“In 2021 there is a shortage of at least 3 000 truck and bus drivers in the South African transport sector, a shortage which leads to unskilled and illegal foreign drivers being recruited. Drivers are in such high demand that employers simply do not have the capacity to allow them time off to enhance their skills and improve their abilities. They are required to be behind the wheel every available moment,” says Maré.

A further consequence of the shortage is that some employers may also be reluctant to train drivers as they become more marketable and can be poached by competitors.

This short-term view does the logistics sector no favours, argues Maré, pointing out that drivers are the custodians of what is a R480-billion industry. Turning it from being ‘part of the problem’ to being ‘part of the solution’ requires inculcating industry-wide long-term thinking that values above all else expert driving skills.

As part of this long-term thinking, Innovative Learning Solutions (ILS) in June 2020 established a new driver training centre in Boksburg, Gauteng, aimed not only at South African Code 14 truck drivers, but training TETA accredited skills to a market including Code 10 drivers. Thousands of drivers now have access to invaluable skills development, advanced driving courses, and employability enhancement opportunities. The centre prides itself on offering both the hard and soft skills drivers desperately need.

Explaining the urgent need for driver training, Maré says Covid-19 was a wake-up call. With almost the entire economy in lockdown, trucks were in many instances the only means of keeping the country’s economy ticking, ensuring food, medical supplies can still reach consumers. “Consumers and businesses increasingly recognised that without skilled, committed truck drivers, most of the commerce in South Africa would grind to a halt.
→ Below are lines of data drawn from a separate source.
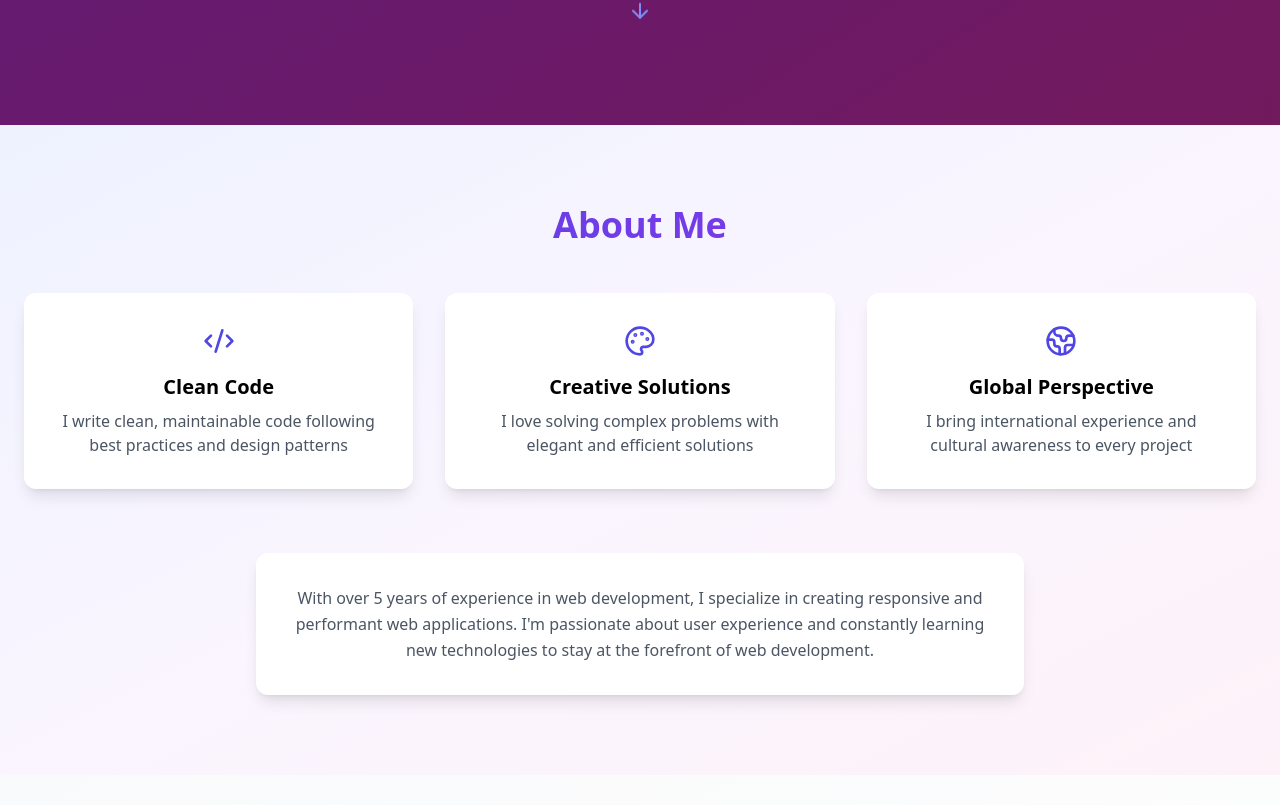
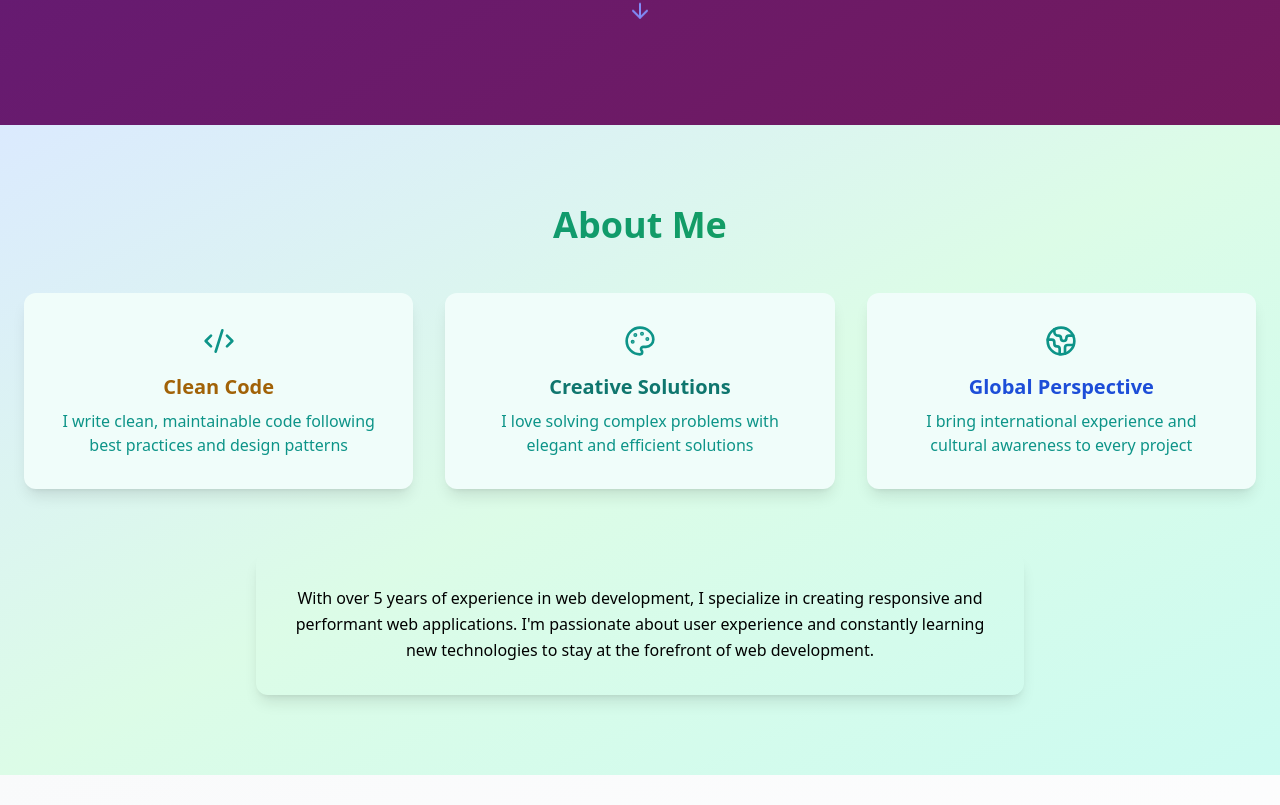
Before and after one commit to satyakumarch/Portfolio2, a React (Vite) app: page / in a window 1280 px wide. Shown: the part 675-1480 px from the top of the page. Built offline with nearby package versions, Linux system fonts and the light colour scheme.

Commit message:
update the color

```diff
--- a/src/components/About.tsx
+++ b/src/components/About.tsx
@@ -3,36 +3,36 @@ import { Code2, Palette, Globe2 } from 'lucide-react';
 
 const About = () => {
   return (
-    <section id="about" className="py-20 bg-gradient-to-br from-indigo-50 via-purple-50 to-pink-50">
+    <section id="about" className="py-20 bg-gradient-to-br from-blue-100 via-green-100 to-teal-100">
       <div className="container mx-auto px-6">
-        <h2 className="text-4xl font-bold text-center mb-4 text-transparent bg-clip-text bg-gradient-to-r from-indigo-600 to-purple-600">
+        <h2 className="text-4xl font-bold text-center mb-4 text-transparent bg-clip-text bg-gradient-to-r from-teal-600 to-green-600">
           About Me
         </h2>
         <div className="grid md:grid-cols-3 gap-8 mt-12">
-          <div className="bg-white p-8 rounded-xl shadow-lg transform hover:scale-105 transition-all duration-300">
-            <Code2 className="mx-auto mb-4 text-indigo-600" size={32} />
-            <h3 className="text-xl font-semibold mb-2 text-center">Clean Code</h3>
-            <p className="text-gray-600 text-center">
+          <div className="bg-teal-50 p-8 rounded-xl shadow-lg transform hover:scale-105 transition-all duration-300">
+            <Code2 className="mx-auto mb-4 text-teal-600" size={32} />
+            <h3 className="text-xl font-semibold mb-2 text-center text-yellow-700">Clean Code</h3>
+            <p className="text-teal-600 text-center">
               I write clean, maintainable code following best practices and design patterns
             </p>
           </div>
-          <div className="bg-white p-8 rounded-xl shadow-lg transform hover:scale-105 transition-all duration-300">
-            <Palette className="mx-auto mb-4 text-indigo-600" size={32} />
-            <h3 className="text-xl font-semibold mb-2 text-center">Creative Solutions</h3>
-            <p className="text-gray-600 text-center">
+          <div className="bg-teal-50 p-8 rounded-xl shadow-lg transform hover:scale-105 transition-all duration-300">
+            <Palette className="mx-auto mb-4 text-teal-600" size={32} />
+            <h3 className="text-xl font-semibold mb-2 text-center text-teal-700">Creative Solutions</h3>
+            <p className="text-teal-600 text-center">
               I love solving complex problems with elegant and efficient solutions
             </p>
           </div>
-          <div className="bg-white p-8 rounded-xl shadow-lg transform hover:scale-105 transition-all duration-300">
-            <Globe2 className="mx-auto mb-4 text-indigo-600" size={32} />
-            <h3 className="text-xl font-semibold mb-2 text-center">Global Perspective</h3>
-            <p className="text-gray-600 text-center">
+          <div className="bg-teal-50 p-8 rounded-xl shadow-lg transform hover:scale-105 transition-all duration-300">
+            <Globe2 className="mx-auto mb-4 text-teal-600" size={32} />
+            <h3 className="text-xl font-semibold mb-2 text-center text-blue-700">Global Perspective</h3>
+            <p className="text-teal-600 text-center">
               I bring international experience and cultural awareness to every project
             </p>
           </div>
         </div>
-        <div className="mt-16 max-w-3xl mx-auto bg-white p-8 rounded-xl shadow-lg">
-          <p className="text-gray-600 leading-relaxed text-center">
+        <div className="mt-16 max-w-3xl mx-auto bg-white-50 p-8 rounded-xl shadow-lg">
+          <p className="text-white-600 leading-relaxed text-center">
             With over 5 years of experience in web development, I specialize in creating
             responsive and performant web applications. I'm passionate about user experience
             and constantly learning new technologies to stay at the forefront of web development.
```
Also changed, not shown: src/components/06.jpg (deleted).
This has pushed driver training to the top of the priority list of the transport sector, where it justly belongs.”

Maré says: The TETA-accredited centre was established by ILS to give truck drivers and their employers easy and affordable access to training, development and career support, while making these drivers and our roads, safer. This adds tangible value to the companies that employ them. ILS believe forward-looking employers would be willing to fund special designed courses to fit their needs and benefit them by ensuring save delivery of all cargo without delays.”

While the immediate focus of the centre is specific accredited certification and specialised developed skills for Code 14 level, accreditation is also being sought at the moment for full Certification in Professional driving from code 10 to 14, for which approval is expected by July 2021.

The courses go well beyond theoretical and practical driving experience and safety training, but also get unemployed drivers ready for the market with job interview and communication skills. The centre offers certain courses that simultaneously put unemployed drivers through a full medical exam, polygraph, reference and criminal check and provides the trainee with these results as a hugely valuable CV ‘add-on’ that significantly enhances their job prospects. After working with these drivers, ILS also is able to share a skills and character reference letter – which further enhances the driver’s job prospects.
“The training helps make drivers more aware of situations they may encounter on the road, such as heavy traffic, crime, bad weather conditions, fatigue and other drivers behaving irresponsibly, even faulty vehicle conditions. We help drivers understand how to respond to those conditions appropriately but ultimately provide logistics companies with the knowledge that drivers are adequately skilled for the South African roads,” says Maré.

Transformation has been a priority at ILS since inception, given that transport is a heavily male dominated profession. ILS recruitment practices have been conducted with particular emphasis on recruiting directly from local communities (50% of employees) and especially of women (35%).

ILS is currently the largest Code 14 truck driver training facility of its type in Africa. Since opened its doors more than 8 000 drivers have enrolled for one or more of the courses offered by ILS, and Maré says demand for the ILS courses is growing monthly.